above, this is all seems rather naive to us, to put it mildly.
Registration in the shop.archivista.ch shop for Community users
For this reason, we have decided to rerail our downloads. In order to obtain ArchivistaBox Community, registration with shop.archivista.ch is now necessary. The required ISO file can then be obtained free of charge. At the end of the process, an email containing a link will be sent, under which the ISO file will be available for a few hours. Should we also identify any misuse with this process as well, we would be forced to cancel downloads of the Community CDs entirely.
Finally: Zero-install for all (private use)

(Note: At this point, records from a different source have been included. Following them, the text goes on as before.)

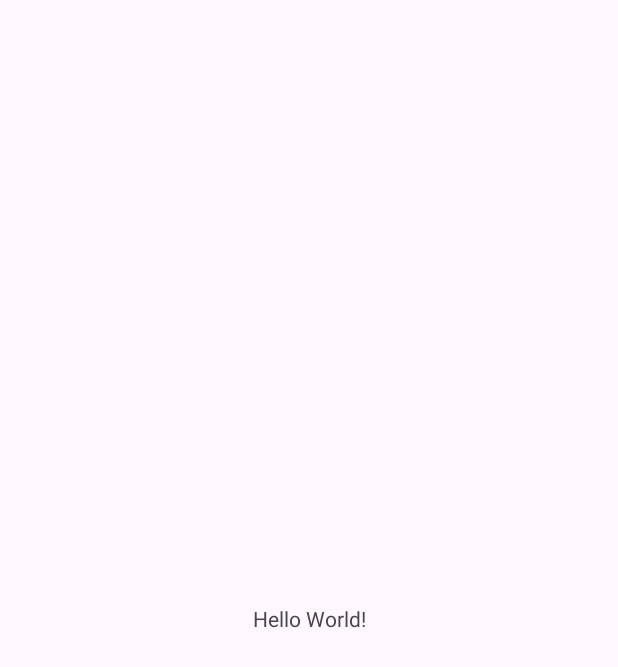
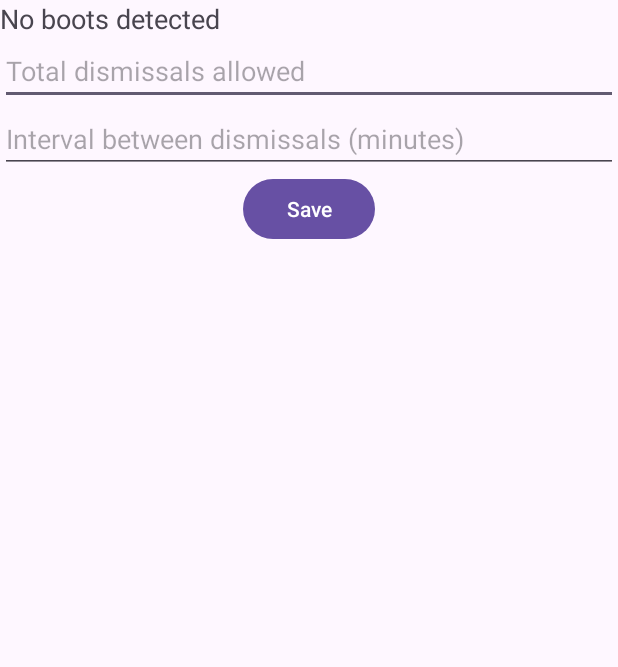
Before and after one commit to DyedfoxRA/bootcounter, an Android app: the screen it shows after launch (MainActivity), on a phone screen of 412 x 824 dp. Before the commit the part shown is almost empty. Shown: the top 667 px of the screen. Run offline under Robolectric (Android 15) with nearby library versions, the phone set to English and light mode, and no system bars; our stand-ins replace data binding.

Commit message:
Add boot count logic

```diff
--- a/app/src/main/java/com/venture/bootcounter/MainActivity.kt
+++ b/app/src/main/java/com/venture/bootcounter/MainActivity.kt
@@ -5,16 +5,29 @@ import androidx.activity.enableEdgeToEdge
 import androidx.appcompat.app.AppCompatActivity
 import androidx.core.view.ViewCompat
 import androidx.core.view.WindowInsetsCompat
+import androidx.lifecycle.lifecycleScope
+import com.venture.bootcounter.feature.BootViewModel
+import org.koin.androidx.viewmodel.ext.android.viewModel
+import java.text.SimpleDateFormat
+import java.util.Date
+import java.util.Locale
 
 class MainActivity : AppCompatActivity() {
+//    private lateinit var binding: ActivityMainBinding
+    private val bootViewModel: BootViewModel by viewModel()
+
     override fun onCreate(savedInstanceState: Bundle?) {
         super.onCreate(savedInstanceState)
         enableEdgeToEdge()
         setContentView(R.layout.activity_main)
-        ViewCompat.setOnApplyWindowInsetsListener(findViewById(R.id.main)) { v, insets ->
-            val systemBars = insets.getInsets(WindowInsetsCompat.Type.systemBars())
-            v.setPadding(systemBars.left, systemBars.top, systemBars.right, systemBars.bottom)
-            insets
-        }
+//        initListeners()
     }
+
+
 }
+
+//todo move to utils
+fun Date.formatToString(pattern: String = "dd/MM/yyyy HH:mm:ss"): String {
+    val formatter = SimpleDateFormat(pattern, Locale.getDefault())
+    return formatter.format(this)
+}
--- /dev/null
+++ b/app/src/main/java/com/venture/bootcounter/app/BootCounterApplication.kt
@@ -0,0 +1,16 @@
+package com.venture.bootcounter.app
+
+import android.app.Application
+import com.venture.bootcounter.di.appModule
+import org.koin.android.ext.koin.androidContext
+import org.koin.core.context.GlobalContext.startKoin
+
+class BootCounterApplication : Application() {
+    override fun onCreate() {
+        super.onCreate()
+        startKoin {
+            androidContext(this@BootCounterApplication)
+            modules(appModule)
+        }
+    }
+}
--- /dev/null
+++ b/app/src/main/java/com/venture/bootcounter/di/AppModule.kt
@@ -0,0 +1,13 @@
+package com.venture.bootcounter.di
+
+import com.venture.bootcounter.data.repo.BootEventRepository
+import com.venture.bootcounter.feature.BootViewModel
+import com.venture.bootcounter.framework.data.db.AppDatabase
+import org.koin.androidx.viewmodel.dsl.viewModel
+import org.koin.dsl.module
+
+internal val appModule = module {
+    single { AppDatabase.getDatabase(get()) }
+    single { BootEventRepository(get()) }
+    viewModel { BootViewModel(get()) }
+}
--- a/app/src/main/res/layout/activity_main.xml
+++ b/app/src/main/res/layout/activity_main.xml
@@ -1,4 +1,8 @@
 <?xml version="1.0" encoding="utf-8"?>
+<layout xmlns:android="http://schemas.android.com/apk/res/android">
+
+    <data></data>
+
     <androidx.constraintlayout.widget.ConstraintLayout xmlns:android="http://schemas.android.com/apk/res/android"
         xmlns:app="http://schemas.android.com/apk/res-auto"
         xmlns:tools="http://schemas.android.com/tools"
@@ -8,12 +12,45 @@
         tools:context=".MainActivity">
 
         <TextView
-        android:layout_width="wrap_content"
+            android:id="@+id/textView"
+            android:layout_width="0dp"
             android:layout_height="wrap_content"
-        android:text="Hello World!"
-        app:layout_constraintBottom_toBottomOf="parent"
+            android:text="@string/no_boots_detected"
+            android:textSize="18sp"
             app:layout_constraintEnd_toEndOf="parent"
             app:layout_constraintStart_toStartOf="parent"
             app:layout_constraintTop_toTopOf="parent" />
 
+        <EditText
+            android:id="@+id/dismissalsAllowedEditText"
+            android:layout_width="0dp"
+            android:layout_height="wrap_content"
+            android:hint="@string/total_dismissals_allowed"
+            android:importantForAutofill="no"
+            android:inputType="number"
+            app:layout_constraintEnd_toEndOf="parent"
+            app:layout_constraintStart_toStartOf="parent"
+            app:layout_constraintTop_toBottomOf="@id/textView" />
+
+        <EditText
+            android:id="@+id/intervalEditText"
+            android:layout_width="0dp"
+            android:layout_height="wrap_content"
+            android:hint="@string/interval_between_dismissals_minutes"
+            android:importantForAutofill="no"
+            android:inputType="number"
+            app:layout_constraintEnd_toEndOf="parent"
+            app:layout_constraintStart_toStartOf="parent"
+            app:layout_constraintTop_toBottomOf="@id/dismissalsAllowedEditText" />
+
+        <Button
+            android:id="@+id/saveButton"
+            android:layout_width="wrap_content"
+            android:layout_height="wrap_content"
+            android:text="@string/save"
+            app:layout_constraintEnd_toEndOf="parent"
+            app:layout_constraintStart_toStartOf="parent"
+            app:layout_constraintTop_toBottomOf="@id/intervalEditText" />
+
     </androidx.constraintlayout.widget.ConstraintLayout>
+</layout>
--- a/app/src/main/res/values/strings.xml
+++ b/app/src/main/res/values/strings.xml
@@ -1,3 +1,7 @@
 <resources>
     <string name="app_name">bootcounter</string>
+    <string name="no_boots_detected">No boots detected</string>
+    <string name="total_dismissals_allowed">Total dismissals allowed</string>
+    <string name="interval_between_dismissals_minutes">Interval between dismissals (minutes)</string>
+    <string name="save">Save</string>
 </resources>
--- a/gradle.properties
+++ b/gradle.properties
@@ -21,3 +21,4 @@ kotlin.code.style=official
 # resources declared in the library itself and none from the library's dependencies,
 # thereby reducing the size of the R class for that library
 android.nonTransitiveRClass=true
+kapt.verbose=true
```
Also changed, not shown: app/src/main/AndroidManifest.xml (+14 -0 lines), app/src/main/java/com/venture/bootcounter/data/model/BootEvent.kt (added, +11 -0 lines), app/src/main/java/com/venture/bootcounter/data/model/BootEventDao.kt (added, +21 -0 lines), app/src/main/java/com/venture/bootcounter/data/repo/BootEventRepository.kt (added, +20 -0 lines), app/src/main/java/com/venture/bootcounter/feature/BootViewModel.kt (added, +33 -0 lines), app/src/main/java/com/venture/bootcounter/framework/BootReceiver.kt (added, +31 -0 lines), app/src/main/java/com/venture/bootcounter/framework/NotificationHelper.kt (added, +69 -0 lines), app/src/main/java/com/venture/bootcounter/framework/NotificationReceiver.kt (added, +33 -0 lines), app/src/main/java/com/venture/bootcounter/framework/NotificationScheduler.kt (added, +33 -0 lines), app/src/main/java/com/venture/bootcounter/framework/data/db/AppDatabase.kt (added, +41 -0 lines). Lines whose indentation alone changed are shown as unchanged.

With the introduction of Community user registration, we have introduced another new feature: zero-install. This means that you enter your IP data in the shop (incl. Mac address) directly when making your free download. You then receive a CD which does not have be installed. Just insert CD (or USB stick), load ArchivistaBox and you are ready to begin using ArchivistaBox. Software couldn’t be any simpler, and that is why this section will be short and sweet.
Finally II: Zero-install for customers and companies
As of now, zero-install is also available for all customers. Furthermore, commercial ArchivistaBoxes can also be tested by commercial interested parties. Companies can test a virtualised entity (or the WebClient) without limitation for a few days or weeks on our server; in addition, you are welcome to contact our official distribution partners or us directly. We would also like to remind you here that an online demo with approx. 5 million pages is available. Here, too, the motto applies: DMS couldn’t be any simpler.